Addressing the concern that the IRS may not accept non-willful certification for taxpayers transitioning from the OVDP to the streamlined program, Price [Daniel Price, supervisory attorney with IRS Chief Counsel] said the Service is concurring with non-willful certification in most of those cases. In the case of assertions that are clearly deficient, Price said the IRS is giving taxpayers another chance by requesting additional information. "We're giving taxpayers and their reps an opportunity for a do-over, but we do expect actual statements of facts," he said.
Martin R. Press of Gunster, Yoakley & Stewart PA [attorney for Zwerner in the much publicized FBAR penalty case] noted that only U.S. willfulness counts for purposes of the streamlined program. For the most part, he said, what someone does overseas is not a factor, even if a foreign account is willfully unreported in the foreign country of residence.
"The IRS is taking that seriously for purposes of the streamlined program," Price confirmed.

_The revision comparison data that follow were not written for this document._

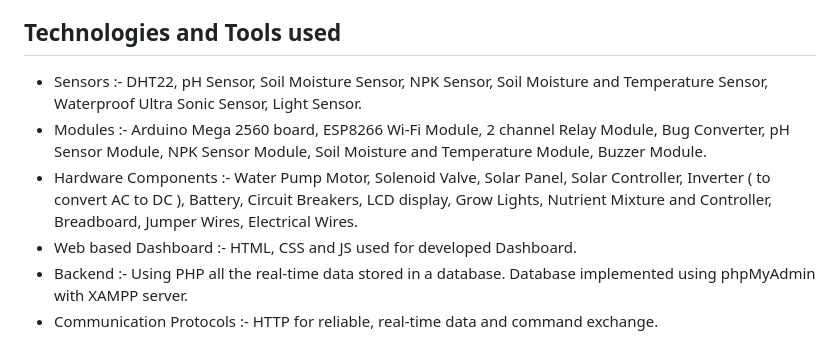
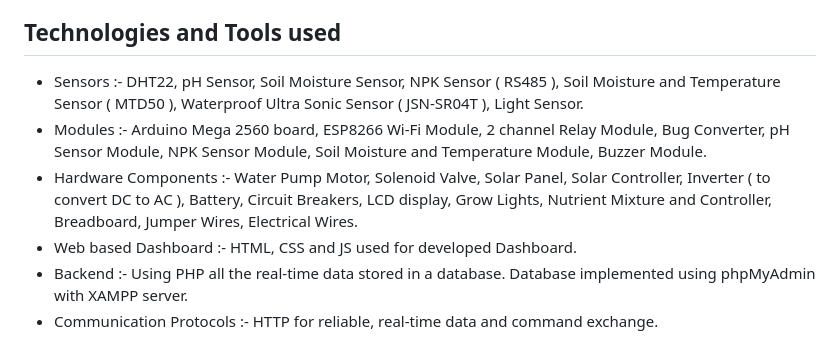
Before and after one commit to dulaj03/Smart_HydroponicSystem_with_IoT, a Markdown page: README.md, the part around the change. GitHub-like rendering.

```diff
--- a/README.md
+++ b/README.md
@@ -15,9 +15,9 @@ This smart system also supports healthy plant growth with minimal human input, e
 
 ## Technologies and Tools used
 
-- Sensors :- DHT22, pH Sensor, Soil Moisture Sensor, NPK Sensor, Soil Moisture and Temperature Sensor, Waterproof Ultra Sonic Sensor, Light Sensor.
+- Sensors :- DHT22, pH Sensor, Soil Moisture Sensor, NPK Sensor ( RS485 ), Soil Moisture and Temperature Sensor ( MTD50 ), Waterproof Ultra Sonic Sensor ( JSN-SR04T ), Light Sensor.
 - Modules :- Arduino Mega 2560 board, ESP8266 Wi-Fi Module, 2 channel Relay Module, Bug Converter, pH Sensor Module, NPK Sensor Module, Soil Moisture and Temperature Module, Buzzer Module.
-- Hardware Components :- Water Pump Motor, Solenoid Valve, Solar Panel, Solar Controller, Inverter ( to convert AC to DC ), Battery, Circuit Breakers, LCD display, Grow Lights, Nutrient Mixture and Controller, Breadboard, Jumper Wires, Electrical Wires.
+- Hardware Components :- Water Pump Motor, Solenoid Valve, Solar Panel, Solar Controller, Inverter ( to convert DC to AC ), Battery, Circuit Breakers, LCD display, Grow Lights, Nutrient Mixture and Controller, Breadboard, Jumper Wires, Electrical Wires.
 - Web based Dashboard :- HTML, CSS and JS used for developed Dashboard.
 - Backend :- Using PHP all the real-time data stored in a database. Database implemented using
 phpMyAdmin with XAMPP server.
```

However, the IRS has left itself some wiggle room, Press noted. For example, deliberate evasion of foreign residence country income tax is a negative factor.I thought the comment that most taxpayers certification of nonwillfulness is being accepted and that the IRS is giving taxpayers some opportunity to supplement the information to justify nonwillfulness. It is not clear to me where the participants ended up on the willful violation of foreign tax law issue. Perhaps some reader who attended the session could offer their recollection / impression of where that discussion ended up.